Digitizing for the Purpose of Conservation
Historic architecture is being digitized and modelled for the purpose of conservation, preservation and protection of the structures and their cultural heritage. In the past, photogrammetical documentations were possible only with analog cameras of 5’x7’ or 4’x5’ frame size and accomplished by using a lift that was positioned and driven around the object and carried the photographer around.
Today, with the development of smaller and lighter aerial platforms (UAVs and cameras), surveying complex structures in populated environment is becoming easier, faster, affordable and more efficient, and the images are utilized for inspection, monitoring, 2D/3D image rectification and dense point cloud creation.
CopterSystems GmbH is developing intelligent aerial platforms and manufacturing tailor made UAV solutions for diverse applications.
Fokus GmbH Leipzig, is an engineering company that provides special services in the fields of architecture photogrammetry and focuses on complex surveying supporting the documentation of monuments, as well as photogrammetrical evaluation of historic photographs for dimensionally reconstruction of historic objects.
CopterSystems and Fokus GmbH Leipzig joined forces and executed a complex aerial survey for documenting the historic neo-Gothic church St. Mauritius in Frankfurt /Main. The church that was built in 1901 is located in a populated area and attracts many visitors. The challenge was not only documenting the structure, but also allowing the traffic of people around it uninterrupted.
2D Image Rectification
The four facades of the church tower – 42 meters high – were documented by 2D rectified images in the scale 1:20 and 300 dpi resolution. This corresponds to a pixel resolution of 1.7 mm at the object.
The decision to use 2D image rectification (instead of 3D ortho projection) was due to higher image quality of depiction of damages at the natural stone. The image rectification and image mosaic were made with metigo® MAP. Colour correction and final processing was done with Adobe Photoshop.
The metigo® MAP software has been developed by Fokus GmbH Leipzig in close cooperation with conservators since 2000 and offers image rectification and mapping, as well as quantity survey and analysis. On base of the true-to-scale image plans planer and conservators can document damages and estimate quantities that enables providing accurate cost and time estimations for conservation projects.
CopterSystems: Documenting Historic Buildings by creating true to scale image plans with Phase One 50MP camera, a UAV and metigo®
With Phase One Industrial’s lightest 50MP camera, surveillance of structures in populated areas is easier, faster and more affordable.
“The 50MP camera was integrated into the CS-P.O.C easily, and its high dynamic range enabled the capture of images in the highest resolution.

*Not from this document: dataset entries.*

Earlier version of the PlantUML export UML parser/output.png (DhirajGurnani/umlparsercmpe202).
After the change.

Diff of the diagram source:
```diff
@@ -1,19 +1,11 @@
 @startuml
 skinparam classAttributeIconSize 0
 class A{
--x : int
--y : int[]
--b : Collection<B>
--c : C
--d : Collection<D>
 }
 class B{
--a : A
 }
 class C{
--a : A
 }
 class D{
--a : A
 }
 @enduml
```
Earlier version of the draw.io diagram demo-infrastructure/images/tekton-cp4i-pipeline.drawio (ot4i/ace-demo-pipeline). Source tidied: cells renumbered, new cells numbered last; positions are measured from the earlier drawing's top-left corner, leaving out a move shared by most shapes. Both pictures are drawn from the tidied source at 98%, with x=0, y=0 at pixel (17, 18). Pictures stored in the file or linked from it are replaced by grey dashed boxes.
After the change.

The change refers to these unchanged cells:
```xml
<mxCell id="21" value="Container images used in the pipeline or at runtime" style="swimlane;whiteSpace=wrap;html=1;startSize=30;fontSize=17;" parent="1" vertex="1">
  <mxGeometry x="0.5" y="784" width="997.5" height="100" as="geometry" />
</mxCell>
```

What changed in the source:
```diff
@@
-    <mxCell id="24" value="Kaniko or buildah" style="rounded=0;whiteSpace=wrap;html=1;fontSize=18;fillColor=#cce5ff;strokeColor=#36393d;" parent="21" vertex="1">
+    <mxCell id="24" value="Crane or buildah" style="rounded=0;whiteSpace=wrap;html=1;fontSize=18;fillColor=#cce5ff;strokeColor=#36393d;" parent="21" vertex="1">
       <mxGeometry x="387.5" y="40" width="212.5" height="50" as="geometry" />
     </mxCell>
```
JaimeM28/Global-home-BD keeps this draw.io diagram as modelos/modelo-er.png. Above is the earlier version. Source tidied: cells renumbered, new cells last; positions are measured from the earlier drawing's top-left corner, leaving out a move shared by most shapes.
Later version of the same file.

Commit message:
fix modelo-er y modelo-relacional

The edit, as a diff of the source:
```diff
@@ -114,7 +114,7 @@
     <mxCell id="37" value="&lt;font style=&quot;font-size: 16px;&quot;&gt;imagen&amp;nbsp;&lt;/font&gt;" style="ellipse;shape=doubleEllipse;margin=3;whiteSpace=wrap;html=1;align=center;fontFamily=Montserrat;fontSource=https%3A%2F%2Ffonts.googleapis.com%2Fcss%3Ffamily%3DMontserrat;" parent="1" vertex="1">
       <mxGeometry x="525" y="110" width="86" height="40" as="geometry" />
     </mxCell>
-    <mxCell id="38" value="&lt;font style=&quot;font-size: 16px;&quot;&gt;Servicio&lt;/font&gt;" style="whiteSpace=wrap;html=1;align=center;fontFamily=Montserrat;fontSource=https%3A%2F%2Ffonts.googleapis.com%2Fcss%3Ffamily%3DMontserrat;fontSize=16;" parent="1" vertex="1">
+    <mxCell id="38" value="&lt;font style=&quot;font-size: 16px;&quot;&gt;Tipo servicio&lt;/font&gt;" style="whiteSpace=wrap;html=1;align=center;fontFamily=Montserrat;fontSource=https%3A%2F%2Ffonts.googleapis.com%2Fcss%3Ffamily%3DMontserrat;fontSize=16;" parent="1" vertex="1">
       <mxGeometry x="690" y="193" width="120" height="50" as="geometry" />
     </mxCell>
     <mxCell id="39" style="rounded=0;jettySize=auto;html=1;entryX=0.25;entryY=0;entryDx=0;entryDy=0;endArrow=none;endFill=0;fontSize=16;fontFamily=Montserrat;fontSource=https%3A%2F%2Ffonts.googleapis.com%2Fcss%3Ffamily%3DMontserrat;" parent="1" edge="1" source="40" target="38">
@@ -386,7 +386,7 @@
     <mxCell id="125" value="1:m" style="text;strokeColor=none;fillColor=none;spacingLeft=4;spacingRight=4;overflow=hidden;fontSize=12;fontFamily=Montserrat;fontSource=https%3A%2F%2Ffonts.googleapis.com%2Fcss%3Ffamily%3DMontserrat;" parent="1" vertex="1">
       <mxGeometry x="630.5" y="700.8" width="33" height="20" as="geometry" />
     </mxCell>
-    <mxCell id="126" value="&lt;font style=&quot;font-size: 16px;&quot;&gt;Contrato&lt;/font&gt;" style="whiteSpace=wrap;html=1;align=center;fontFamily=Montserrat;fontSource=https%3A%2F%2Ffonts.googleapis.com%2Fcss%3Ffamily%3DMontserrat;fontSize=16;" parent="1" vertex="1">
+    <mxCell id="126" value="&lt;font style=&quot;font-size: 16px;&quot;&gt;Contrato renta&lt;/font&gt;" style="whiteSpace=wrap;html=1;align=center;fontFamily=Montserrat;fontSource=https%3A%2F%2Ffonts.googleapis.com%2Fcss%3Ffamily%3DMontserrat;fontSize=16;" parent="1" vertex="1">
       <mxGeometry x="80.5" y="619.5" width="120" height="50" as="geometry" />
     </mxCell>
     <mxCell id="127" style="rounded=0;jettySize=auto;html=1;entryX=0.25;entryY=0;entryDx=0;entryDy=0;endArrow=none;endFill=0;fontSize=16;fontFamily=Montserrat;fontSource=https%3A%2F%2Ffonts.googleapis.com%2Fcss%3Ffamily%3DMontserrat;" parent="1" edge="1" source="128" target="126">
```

The camera delivered excellent results with high level of accuracy and details that enabled our customer to use the true-to-scale image plans for the damage mapping and for the controlling process of restoration”
Roman PaulusFounder and CEO, Copter Systems
As with any project where buildings are occupied, the principal consideration is disruption to the daily routine and attempts to minimize it. In this specific project, the challenges were clear; the need to fly in the center of a big german city that is located close to the airport, and execute a surveying project close to a church – a local historical attraction with high density of visitors.
CopterSystems chose to integrate Phase One’s 50MP camera – the smallest and lightest digital medium format aerial camera, with CMOS sensor, quality capture from ISO 100 to 6400, 8280 pixels in cross track coverage, capture rate of 0.8 sec/frame, direct connectivity with FMS, GPS/IMU and Schneider-Kreuznach central shutter lenses up to 1/1600 sec.
Gisbert Sacher, Fokus GmbH Leipzig CEO said: “The usage of the UAV was a great help for recording images of the church in high quality. The usage of a larger lift was not possible and image recording would have taken more time.”